++++ Records for the exercise

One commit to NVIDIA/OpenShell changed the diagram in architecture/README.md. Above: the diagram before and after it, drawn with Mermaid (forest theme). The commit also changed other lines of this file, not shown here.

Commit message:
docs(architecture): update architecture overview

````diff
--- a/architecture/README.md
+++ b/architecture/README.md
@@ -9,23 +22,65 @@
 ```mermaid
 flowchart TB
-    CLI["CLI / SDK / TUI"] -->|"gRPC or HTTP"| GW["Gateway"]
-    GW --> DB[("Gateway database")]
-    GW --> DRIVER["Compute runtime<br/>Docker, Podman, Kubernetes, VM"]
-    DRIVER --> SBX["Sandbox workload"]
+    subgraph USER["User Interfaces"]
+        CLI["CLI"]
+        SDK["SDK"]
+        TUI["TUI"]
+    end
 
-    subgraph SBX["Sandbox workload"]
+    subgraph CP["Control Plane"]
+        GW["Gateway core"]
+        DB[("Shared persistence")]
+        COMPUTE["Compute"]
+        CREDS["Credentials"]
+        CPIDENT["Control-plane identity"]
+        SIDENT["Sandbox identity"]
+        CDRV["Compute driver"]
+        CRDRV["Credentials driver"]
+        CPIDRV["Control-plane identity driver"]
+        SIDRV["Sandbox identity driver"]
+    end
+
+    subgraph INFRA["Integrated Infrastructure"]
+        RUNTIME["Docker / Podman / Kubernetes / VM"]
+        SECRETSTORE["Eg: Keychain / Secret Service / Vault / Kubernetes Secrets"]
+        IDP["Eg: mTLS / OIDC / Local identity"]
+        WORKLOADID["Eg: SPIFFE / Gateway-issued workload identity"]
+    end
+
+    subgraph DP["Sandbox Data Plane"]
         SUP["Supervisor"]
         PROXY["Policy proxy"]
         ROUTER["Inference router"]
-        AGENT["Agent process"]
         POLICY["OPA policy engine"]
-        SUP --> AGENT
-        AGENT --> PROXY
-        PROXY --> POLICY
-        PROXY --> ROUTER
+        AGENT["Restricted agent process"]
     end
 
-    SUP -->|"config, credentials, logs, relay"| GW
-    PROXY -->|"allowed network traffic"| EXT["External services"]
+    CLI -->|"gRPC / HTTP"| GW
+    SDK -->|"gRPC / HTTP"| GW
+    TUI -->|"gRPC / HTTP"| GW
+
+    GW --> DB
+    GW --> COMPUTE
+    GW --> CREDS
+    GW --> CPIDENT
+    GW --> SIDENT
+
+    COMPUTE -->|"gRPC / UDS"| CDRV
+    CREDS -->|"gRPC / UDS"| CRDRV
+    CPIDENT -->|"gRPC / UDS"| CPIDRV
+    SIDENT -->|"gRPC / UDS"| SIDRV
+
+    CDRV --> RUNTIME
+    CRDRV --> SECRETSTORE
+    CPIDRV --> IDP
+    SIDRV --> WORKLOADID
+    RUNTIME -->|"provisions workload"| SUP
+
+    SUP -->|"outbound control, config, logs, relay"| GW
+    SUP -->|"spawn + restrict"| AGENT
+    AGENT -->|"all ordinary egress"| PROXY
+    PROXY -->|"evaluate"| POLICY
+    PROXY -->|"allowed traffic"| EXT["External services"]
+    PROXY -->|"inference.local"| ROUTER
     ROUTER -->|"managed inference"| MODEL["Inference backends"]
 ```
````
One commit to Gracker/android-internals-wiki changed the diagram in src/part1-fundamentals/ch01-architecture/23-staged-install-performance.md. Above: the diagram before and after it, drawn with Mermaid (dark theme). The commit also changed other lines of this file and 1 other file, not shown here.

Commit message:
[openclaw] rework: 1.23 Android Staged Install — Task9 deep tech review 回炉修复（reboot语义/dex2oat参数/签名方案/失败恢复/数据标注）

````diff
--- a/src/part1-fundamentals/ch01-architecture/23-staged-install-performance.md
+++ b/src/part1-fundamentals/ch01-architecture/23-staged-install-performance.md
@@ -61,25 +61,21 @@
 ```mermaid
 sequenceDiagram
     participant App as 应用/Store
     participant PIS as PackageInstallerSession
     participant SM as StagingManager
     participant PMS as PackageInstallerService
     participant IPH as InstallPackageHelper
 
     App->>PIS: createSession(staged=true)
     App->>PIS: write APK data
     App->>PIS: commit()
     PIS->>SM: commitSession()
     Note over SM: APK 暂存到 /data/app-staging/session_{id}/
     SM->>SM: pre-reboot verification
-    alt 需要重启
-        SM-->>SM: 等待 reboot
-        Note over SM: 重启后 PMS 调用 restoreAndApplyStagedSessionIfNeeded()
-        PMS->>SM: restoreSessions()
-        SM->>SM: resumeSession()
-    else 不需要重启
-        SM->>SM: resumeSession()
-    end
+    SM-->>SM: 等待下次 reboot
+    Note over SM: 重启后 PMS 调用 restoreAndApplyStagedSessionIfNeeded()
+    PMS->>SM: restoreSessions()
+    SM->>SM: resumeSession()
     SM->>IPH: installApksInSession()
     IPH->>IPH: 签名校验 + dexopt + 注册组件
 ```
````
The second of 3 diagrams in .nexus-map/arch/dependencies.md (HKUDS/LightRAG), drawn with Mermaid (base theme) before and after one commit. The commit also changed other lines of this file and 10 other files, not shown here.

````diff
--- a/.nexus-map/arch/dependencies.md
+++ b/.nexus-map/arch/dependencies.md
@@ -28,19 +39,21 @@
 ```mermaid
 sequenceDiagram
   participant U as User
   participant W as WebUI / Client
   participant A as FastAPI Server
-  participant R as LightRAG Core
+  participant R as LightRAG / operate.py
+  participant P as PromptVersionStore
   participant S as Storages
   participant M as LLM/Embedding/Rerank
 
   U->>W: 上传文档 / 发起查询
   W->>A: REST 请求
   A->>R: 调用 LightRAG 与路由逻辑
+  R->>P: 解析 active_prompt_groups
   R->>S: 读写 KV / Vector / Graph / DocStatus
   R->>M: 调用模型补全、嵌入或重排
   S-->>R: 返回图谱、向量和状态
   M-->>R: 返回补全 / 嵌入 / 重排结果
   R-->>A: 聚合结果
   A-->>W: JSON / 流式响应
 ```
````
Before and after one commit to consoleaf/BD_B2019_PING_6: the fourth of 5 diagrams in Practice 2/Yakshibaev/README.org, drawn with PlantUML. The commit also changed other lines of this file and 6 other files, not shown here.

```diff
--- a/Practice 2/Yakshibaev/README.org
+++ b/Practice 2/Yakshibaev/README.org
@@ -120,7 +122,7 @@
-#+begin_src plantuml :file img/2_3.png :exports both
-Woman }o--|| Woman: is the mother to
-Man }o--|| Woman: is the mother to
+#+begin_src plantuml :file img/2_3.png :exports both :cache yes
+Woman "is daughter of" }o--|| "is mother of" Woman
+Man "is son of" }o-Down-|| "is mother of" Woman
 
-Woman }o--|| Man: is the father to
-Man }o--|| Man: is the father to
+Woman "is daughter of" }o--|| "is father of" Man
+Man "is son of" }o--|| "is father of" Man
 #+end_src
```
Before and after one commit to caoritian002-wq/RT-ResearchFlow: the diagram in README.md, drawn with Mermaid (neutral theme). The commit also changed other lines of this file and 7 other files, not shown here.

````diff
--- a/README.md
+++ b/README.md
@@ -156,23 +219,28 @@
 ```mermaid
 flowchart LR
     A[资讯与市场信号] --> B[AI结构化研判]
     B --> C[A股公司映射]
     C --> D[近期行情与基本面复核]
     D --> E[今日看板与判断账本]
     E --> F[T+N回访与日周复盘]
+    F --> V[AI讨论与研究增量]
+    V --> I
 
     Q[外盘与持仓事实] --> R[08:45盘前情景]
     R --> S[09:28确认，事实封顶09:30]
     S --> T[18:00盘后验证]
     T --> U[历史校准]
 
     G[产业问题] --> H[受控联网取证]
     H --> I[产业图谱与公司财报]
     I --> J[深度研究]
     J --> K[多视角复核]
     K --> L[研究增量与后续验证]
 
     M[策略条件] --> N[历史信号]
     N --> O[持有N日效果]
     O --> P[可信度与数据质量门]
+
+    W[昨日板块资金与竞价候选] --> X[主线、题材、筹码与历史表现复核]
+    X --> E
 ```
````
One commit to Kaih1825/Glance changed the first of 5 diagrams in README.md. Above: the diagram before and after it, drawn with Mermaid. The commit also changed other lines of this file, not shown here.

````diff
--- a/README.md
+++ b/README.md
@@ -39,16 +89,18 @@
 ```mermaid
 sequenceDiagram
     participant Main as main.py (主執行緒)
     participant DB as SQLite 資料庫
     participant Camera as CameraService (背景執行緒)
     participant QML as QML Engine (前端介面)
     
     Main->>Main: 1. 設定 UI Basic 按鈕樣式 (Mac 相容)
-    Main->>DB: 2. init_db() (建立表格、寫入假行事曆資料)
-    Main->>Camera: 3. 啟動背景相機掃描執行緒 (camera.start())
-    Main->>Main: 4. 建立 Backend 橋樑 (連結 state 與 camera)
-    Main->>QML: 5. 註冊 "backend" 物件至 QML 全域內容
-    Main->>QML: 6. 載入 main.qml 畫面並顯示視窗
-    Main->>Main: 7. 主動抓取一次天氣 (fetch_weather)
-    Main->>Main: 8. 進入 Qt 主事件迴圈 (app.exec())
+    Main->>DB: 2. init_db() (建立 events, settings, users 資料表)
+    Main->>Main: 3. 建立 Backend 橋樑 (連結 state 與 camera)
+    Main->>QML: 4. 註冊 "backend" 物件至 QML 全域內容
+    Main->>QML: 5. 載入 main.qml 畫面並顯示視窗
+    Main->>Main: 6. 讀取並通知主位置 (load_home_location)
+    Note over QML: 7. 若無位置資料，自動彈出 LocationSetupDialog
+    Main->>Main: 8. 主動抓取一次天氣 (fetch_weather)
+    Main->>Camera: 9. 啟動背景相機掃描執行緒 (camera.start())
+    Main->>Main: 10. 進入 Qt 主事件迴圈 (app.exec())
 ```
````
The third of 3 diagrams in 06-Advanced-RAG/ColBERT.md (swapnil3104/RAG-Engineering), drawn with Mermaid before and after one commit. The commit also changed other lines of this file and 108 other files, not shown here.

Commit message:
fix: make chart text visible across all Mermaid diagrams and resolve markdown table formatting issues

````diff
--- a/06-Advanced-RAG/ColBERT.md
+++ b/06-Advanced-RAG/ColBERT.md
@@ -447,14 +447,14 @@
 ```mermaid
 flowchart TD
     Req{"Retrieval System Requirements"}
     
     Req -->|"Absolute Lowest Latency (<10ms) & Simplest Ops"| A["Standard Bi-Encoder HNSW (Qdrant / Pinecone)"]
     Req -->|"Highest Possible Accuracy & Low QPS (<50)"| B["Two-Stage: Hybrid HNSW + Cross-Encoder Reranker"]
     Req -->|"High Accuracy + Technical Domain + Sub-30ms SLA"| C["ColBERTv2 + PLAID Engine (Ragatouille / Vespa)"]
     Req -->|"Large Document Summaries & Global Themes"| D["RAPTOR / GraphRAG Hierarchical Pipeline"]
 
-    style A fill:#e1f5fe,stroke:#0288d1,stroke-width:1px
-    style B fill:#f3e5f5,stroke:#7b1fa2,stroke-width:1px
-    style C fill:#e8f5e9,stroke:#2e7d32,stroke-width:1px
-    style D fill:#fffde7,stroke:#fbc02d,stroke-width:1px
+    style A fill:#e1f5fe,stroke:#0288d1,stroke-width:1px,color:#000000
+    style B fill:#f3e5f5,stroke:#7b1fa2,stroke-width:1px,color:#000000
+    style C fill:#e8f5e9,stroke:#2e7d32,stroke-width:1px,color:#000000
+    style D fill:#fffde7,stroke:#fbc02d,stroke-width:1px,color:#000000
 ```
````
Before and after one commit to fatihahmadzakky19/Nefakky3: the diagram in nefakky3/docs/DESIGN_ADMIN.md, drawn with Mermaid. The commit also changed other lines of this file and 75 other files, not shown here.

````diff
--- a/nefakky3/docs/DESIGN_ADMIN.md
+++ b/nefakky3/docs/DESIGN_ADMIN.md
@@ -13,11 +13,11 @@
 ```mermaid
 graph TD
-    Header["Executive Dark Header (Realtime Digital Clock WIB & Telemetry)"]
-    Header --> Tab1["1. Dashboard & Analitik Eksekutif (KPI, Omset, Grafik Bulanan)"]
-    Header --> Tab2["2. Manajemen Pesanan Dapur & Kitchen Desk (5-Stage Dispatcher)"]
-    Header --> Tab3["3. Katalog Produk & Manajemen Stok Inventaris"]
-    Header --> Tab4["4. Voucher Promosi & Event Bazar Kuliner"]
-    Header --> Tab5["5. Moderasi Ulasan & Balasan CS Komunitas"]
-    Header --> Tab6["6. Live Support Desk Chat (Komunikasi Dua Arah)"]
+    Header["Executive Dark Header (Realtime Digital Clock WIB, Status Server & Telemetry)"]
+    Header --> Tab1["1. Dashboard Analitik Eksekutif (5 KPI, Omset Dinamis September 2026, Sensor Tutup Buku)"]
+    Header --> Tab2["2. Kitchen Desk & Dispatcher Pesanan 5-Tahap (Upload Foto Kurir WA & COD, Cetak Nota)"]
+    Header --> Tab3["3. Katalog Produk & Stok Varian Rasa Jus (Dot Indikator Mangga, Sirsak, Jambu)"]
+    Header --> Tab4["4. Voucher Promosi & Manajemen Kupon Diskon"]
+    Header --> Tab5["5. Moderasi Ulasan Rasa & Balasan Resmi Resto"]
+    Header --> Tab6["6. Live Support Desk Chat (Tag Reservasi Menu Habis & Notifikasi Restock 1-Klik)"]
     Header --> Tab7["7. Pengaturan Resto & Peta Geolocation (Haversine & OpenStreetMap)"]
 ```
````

++++++++

- What the task asks
Which lines in the records above include the word "Sandbox"? Copy them out.

- Response below
-    DRIVER --> SBX["Sandbox workload"]
-    subgraph SBX["Sandbox workload"]
+        SIDENT["Sandbox identity"]
+        SIDRV["Sandbox identity driver"]
+    subgraph DP["Sandbox Data Plane"]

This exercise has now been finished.